#### [Task statement]
Go through the entries below and copy each line containing the word "else".

#### [Listed entries]
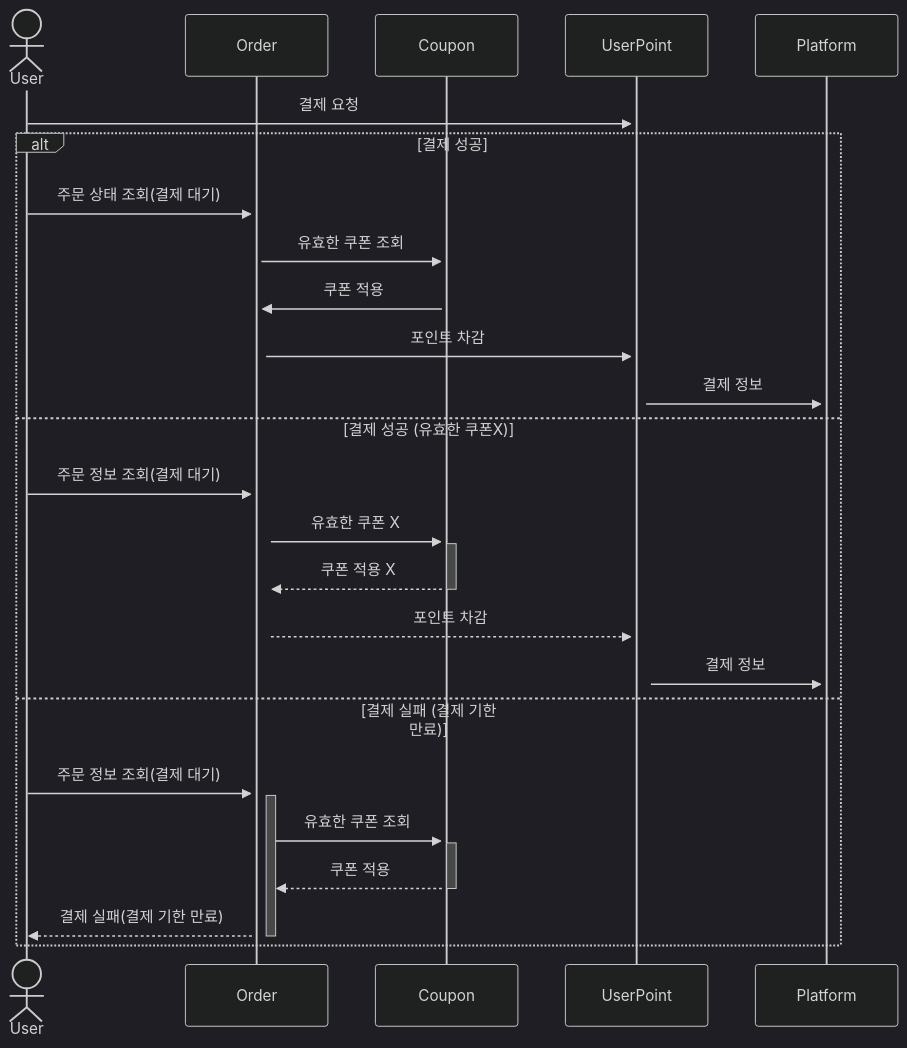
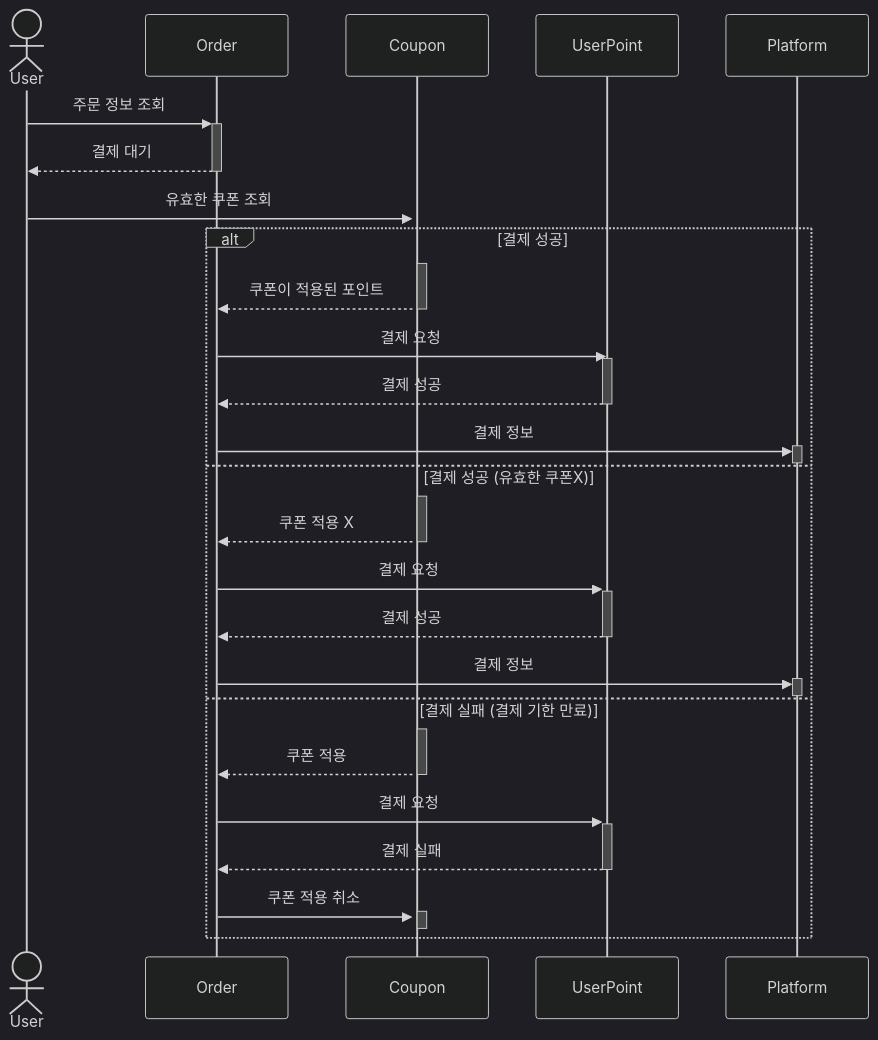
One commit to Ssoyoung-J/e-commerce-service changed the sixth of 9 diagrams in docs/SequenceDiagram.md. Above: the diagram before and after it, drawn with Mermaid (dark theme). The commit also changed other lines of this file, not shown here.

Commit message:
docs: SequenceDiagram 2.0

````diff
--- a/docs/SequenceDiagram.md
+++ b/docs/SequenceDiagram.md
@@ -75,30 +73,37 @@
 ```mermaid
 sequenceDiagram
     actor User
     participant Order
     participant Coupon
     participant UserPoint
     participant Platform
-    
-    User ->>+ UserPoint: 결제 요청
-    alt 결제 성공 
-        User ->>+ Order : 주문 상태 조회(결제 대기)
-        Order ->>+ Coupon : 유효한 쿠폰 조회
-        Coupon ->>+ Order: 쿠폰 적용
-        Order ->>+ UserPoint: 포인트 차감
-        UserPoint ->>+ Platform: 결제 정보
+
+    User ->>+ Order : 주문 정보 조회
+    Order -->>- User : 결제 대기
+    User ->>+ Coupon : 유효한 쿠폰 조회
+    alt 결제 성공
+        activate Coupon
+        Coupon -->>- Order: 쿠폰이 적용된 포인트
+        Order ->> UserPoint: 결제 요청
+        activate UserPoint
+        UserPoint -->>- Order: 결제 성공
+        Order ->>+ Platform: 결제 정보
+        deactivate Platform
     else 결제 성공 (유효한 쿠폰X)
-        User ->>+ Order : 주문 정보 조회(결제 대기)
-        Order ->>+ Coupon : 유효한 쿠폰 X
+        activate Coupon
         Coupon -->>- Order: 쿠폰 적용 X
-        Order -->>+ UserPoint: 포인트 차감
-        UserPoint ->>+ Platform: 결제 정보
-    else 결제 실패 (결제 기한 만료) 
-%%    ex : 무통장 입금
-        User ->>+ Order : 주문 정보 조회(결제 대기)
-        Order ->>+ Coupon : 유효한 쿠폰 조회
+        Order ->>+ UserPoint: 결제 요청
+        UserPoint -->>- Order : 결제 성공
+        Order ->>+ Platform: 결제 정보
+        deactivate Platform
+    else 결제 실패 (결제 기한 만료)
+    %% ex : 무통장 입금
+        activate Coupon
         Coupon -->>- Order : 쿠폰 적용
-        Order -->>- User : 결제 실패(결제 기한 만료)
-        
+        Order ->>+ UserPoint : 결제 요청
+        UserPoint -->>- Order : 결제 실패
+        Order ->>+ Coupon: 쿠폰 적용 취소
+        deactivate Coupon
     end
+
 ```
````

#### [Problem solution]
     else 결제 성공 (유효한 쿠폰X)
-    else 결제 실패 (결제 기한 만료) 
+    else 결제 실패 (결제 기한 만료)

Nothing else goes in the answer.